Task objective:
From the records that follow, copy every line in which "ecosystems" appears.

Before and after images:
+---+
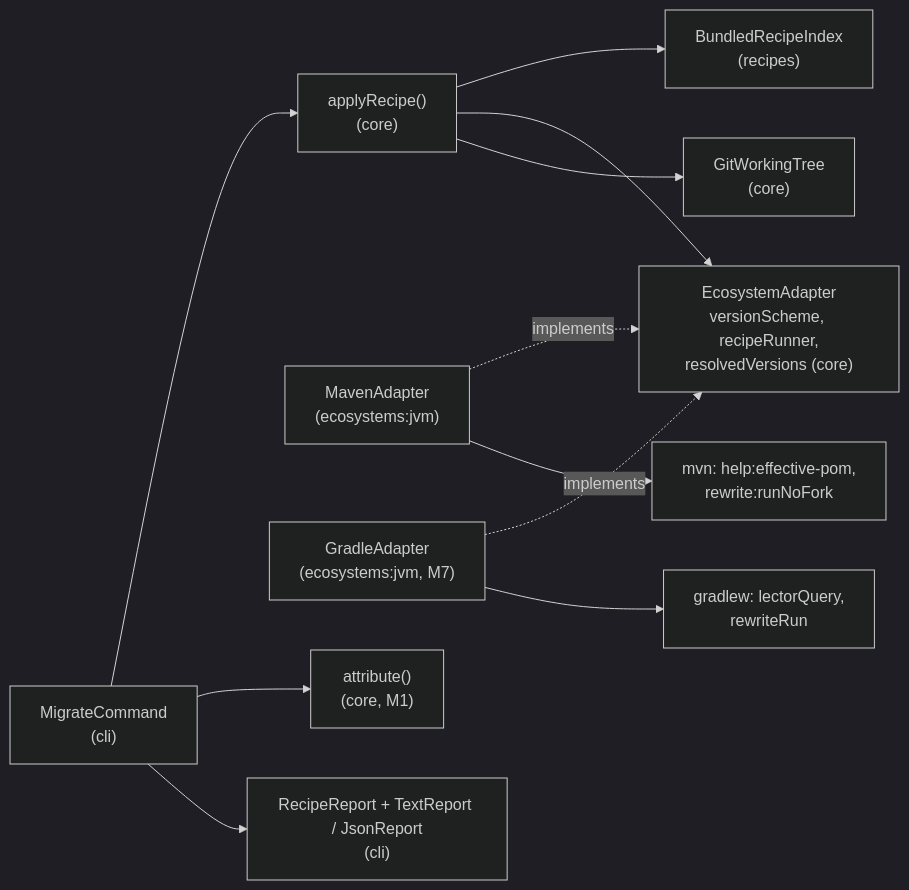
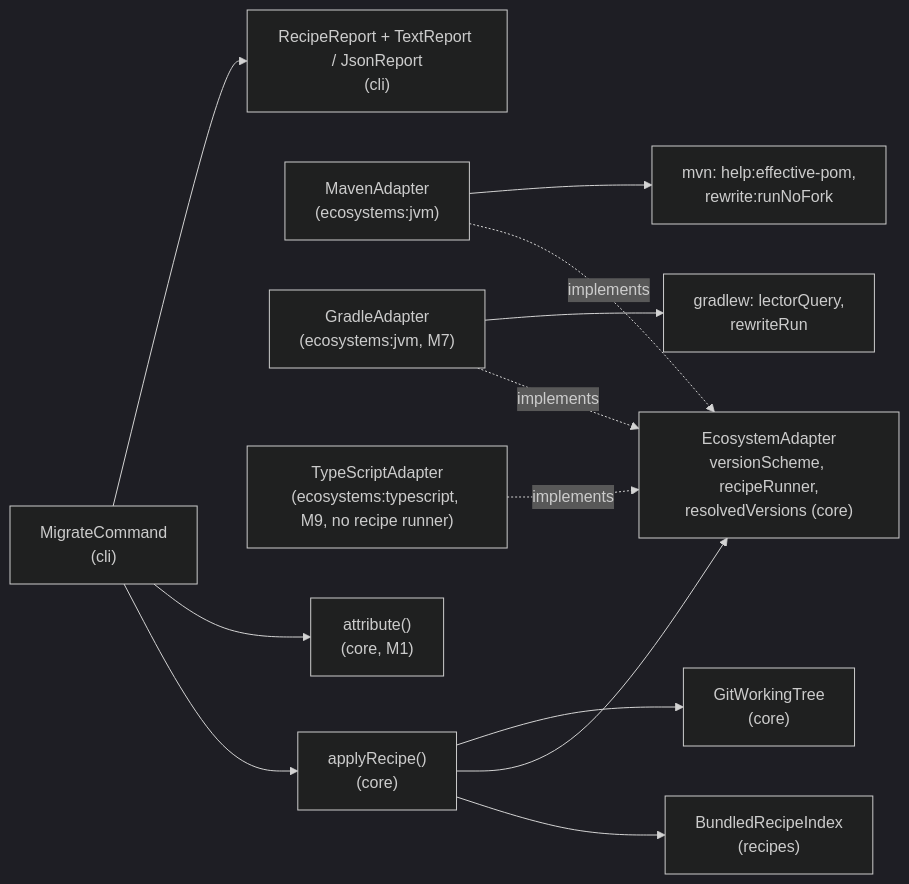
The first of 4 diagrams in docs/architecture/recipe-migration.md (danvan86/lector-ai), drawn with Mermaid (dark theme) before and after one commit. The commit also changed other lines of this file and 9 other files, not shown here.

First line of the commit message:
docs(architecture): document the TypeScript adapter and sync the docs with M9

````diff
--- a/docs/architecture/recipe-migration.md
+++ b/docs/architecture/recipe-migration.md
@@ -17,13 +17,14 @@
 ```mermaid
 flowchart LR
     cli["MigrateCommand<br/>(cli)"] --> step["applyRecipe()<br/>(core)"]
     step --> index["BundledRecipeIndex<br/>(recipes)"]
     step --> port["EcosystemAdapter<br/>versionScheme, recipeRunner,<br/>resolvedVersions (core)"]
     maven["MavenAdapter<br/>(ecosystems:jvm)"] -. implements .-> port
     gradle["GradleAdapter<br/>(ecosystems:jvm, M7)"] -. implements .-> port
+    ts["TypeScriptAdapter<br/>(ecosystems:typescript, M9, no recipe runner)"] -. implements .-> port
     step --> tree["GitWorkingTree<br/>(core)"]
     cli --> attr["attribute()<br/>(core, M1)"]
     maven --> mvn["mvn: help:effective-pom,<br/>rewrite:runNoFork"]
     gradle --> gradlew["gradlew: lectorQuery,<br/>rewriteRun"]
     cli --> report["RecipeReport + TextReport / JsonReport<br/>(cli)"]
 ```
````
+---+
Answer to this exercise:
     maven["MavenAdapter<br/>(ecosystems:jvm)"] -. implements .-> port
     gradle["GradleAdapter<br/>(ecosystems:jvm, M7)"] -. implements .-> port
+    ts["TypeScriptAdapter<br/>(ecosystems:typescript, M9, no recipe runner)"] -. implements .-> port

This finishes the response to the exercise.